In 1785, 250,000 English children were attending Sunday school. There were 5,000 in Manchester alone. By 1835, the Sunday School Society had distributed 91,915 spelling books, 24,232 New Testaments and 5,360 Bibles. The Sunday school movement was cross-denominational. Financed through subscription, large buildings were constructed that could host public lectures as well as providing classrooms. Adults would attend the same classes as the infants, as each was instructed in basic reading. In some towns, the Methodists withdrew from the large Sunday school and built their own. The Anglicans set up their own National schools that would act as Sunday schools and day schools. These schools were the precursors to a national system of education.

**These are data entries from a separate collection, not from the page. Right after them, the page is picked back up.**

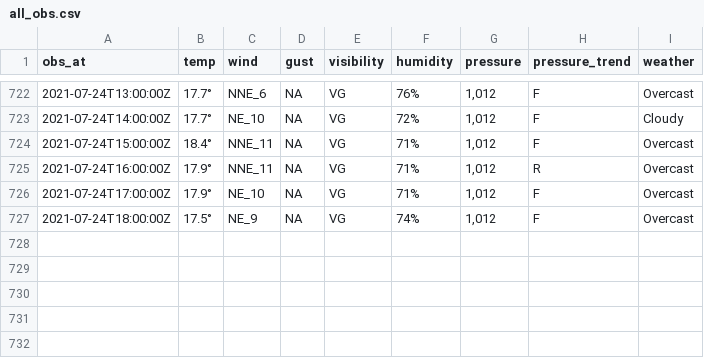
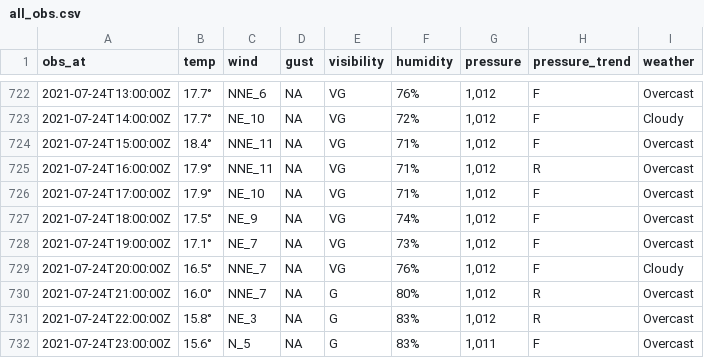
Before and after one commit to MikePrt/metoffice, a CSV file: data/all_obs.csv, drawn as a sheet; only a part is shown, gaps mark what is left out; the diff names each change by its address in the sheet, - before the commit and + after, or states it on an @@ line.

```diff
--- a/data/all_obs.csv
+++ b/data/all_obs.csv
+row 728: 2021-07-24T19:00:00Z | 17.1° | NE_7 | NA | VG | 73% | 1,012 | F | Overcast
+row 729: 2021-07-24T20:00:00Z | 16.5° | NNE_7 | NA | VG | 76% | 1,012 | F | Cloudy
+row 730: 2021-07-24T21:00:00Z | 16.0° | NNE_7 | NA | G | 80% | 1,012 | R | Overcast
+row 731: 2021-07-24T22:00:00Z | 15.8° | NE_3 | NA | G | 83% | 1,012 | R | Overcast
+row 732: 2021-07-24T23:00:00Z | 15.6° | N_5 | NA | G | 83% | 1,011 | F | Overcast
```
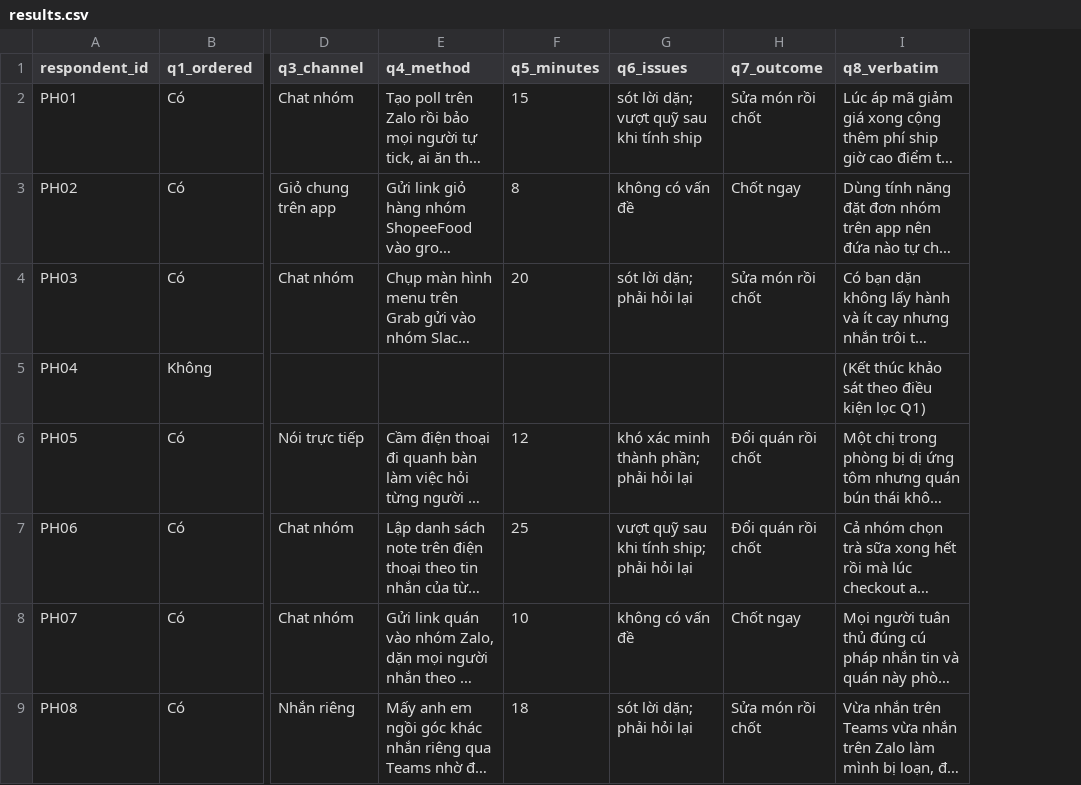
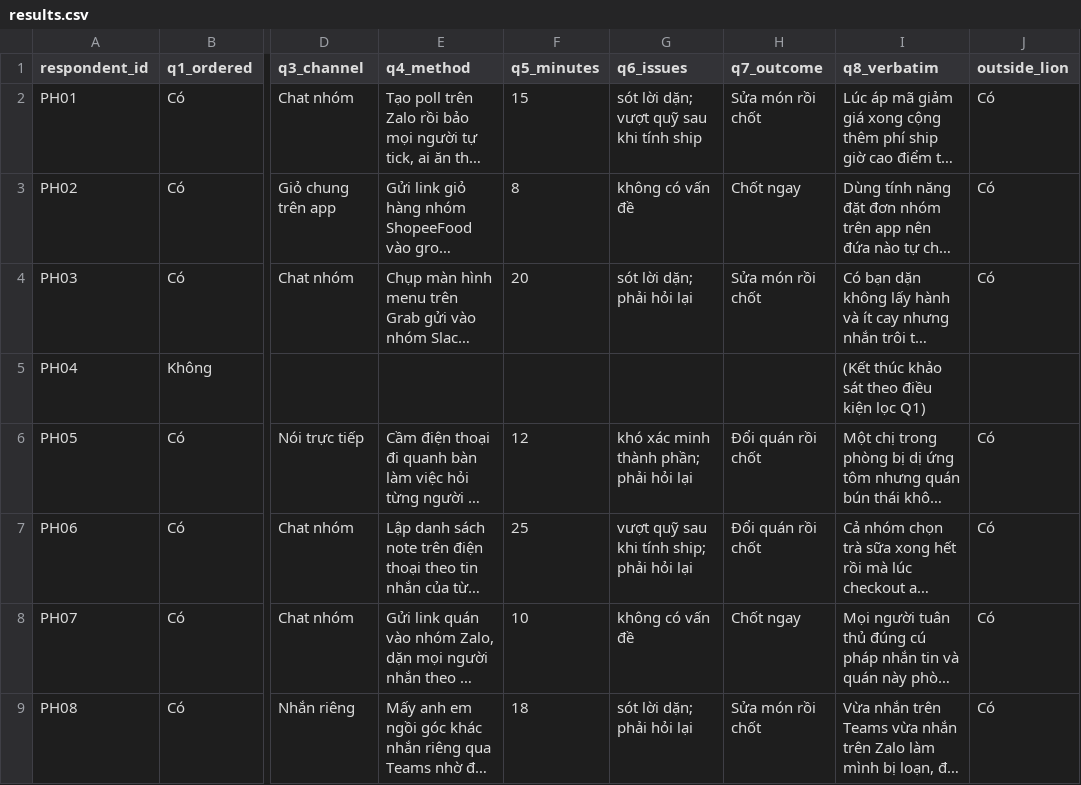
Before and after one commit to luongvh2510/K5-Day15-L3B-Lion, a CSV file: evidence/survey/results.csv, drawn as a sheet; only a part is shown, gaps mark what is left out; long unchanged cells end in …; the diff names each change by its address in the sheet, - before the commit and + after, or states it on an @@ line.

Commit message:
docs: xác nhận 20 người khảo sát ngoài nhóm Lion

```diff
--- a/evidence/survey/results.csv
+++ b/evidence/survey/results.csv
+column J (outside_lion), rows 2-9: Có | Có | Có |  | Có | Có | Có | Có
```
Also changed, not shown: 4 other files.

The role of the Sunday schools changed with the Education Act 1870 which provided universal elementary education. In the 1920s they also promoted sports, and ran Sunday school leagues. They became social centres hosting amateur dramatics and concert parties. By the 1960s, the term Sunday school could refer to the building and rarely to education classes. By the 1970s even the largest Sunday school had been demolished. The locution today chiefly refers to catechism classes for children and adults that occur prior to the start of a church service. In certain Christian traditions, in certain grades, for example the second grade or eighth grade, Sunday school classes may prepare youth to undergo a rite such as First Communion or Confirmation. The doctrine of Sunday Sabbatarianism held by many Christian denominations encourages practices such as Sunday school attendance as it teaches that the entirety of the Lord's Day should be devoted to God; as such many children and teenagers often return to church in the late afternoon for youth group before attending an evening service of worship.
See also: History of education in England
The first recorded Sunday school opened in 1751 in St Mary's Church, Nottingham. Hannah Ball made another early start, founding a school in High Wycombe, Buckinghamshire, in 1769. However, the pioneer of Sunday schools is commonly said to be Robert Raikes, editor of the Gloucester Journal, who in 1781, after prompting from William King (who was running a Sunday School in Dursley), recognised the need of children living in the Gloucester slums; the need also to prevent them from taking up crime. He opened a school in the home of a Mrs Meredith, operating it on a Sunday - the only day that the boys and girls working in the factories could attend. Using the Bible as their textbook, the children learned to read and write.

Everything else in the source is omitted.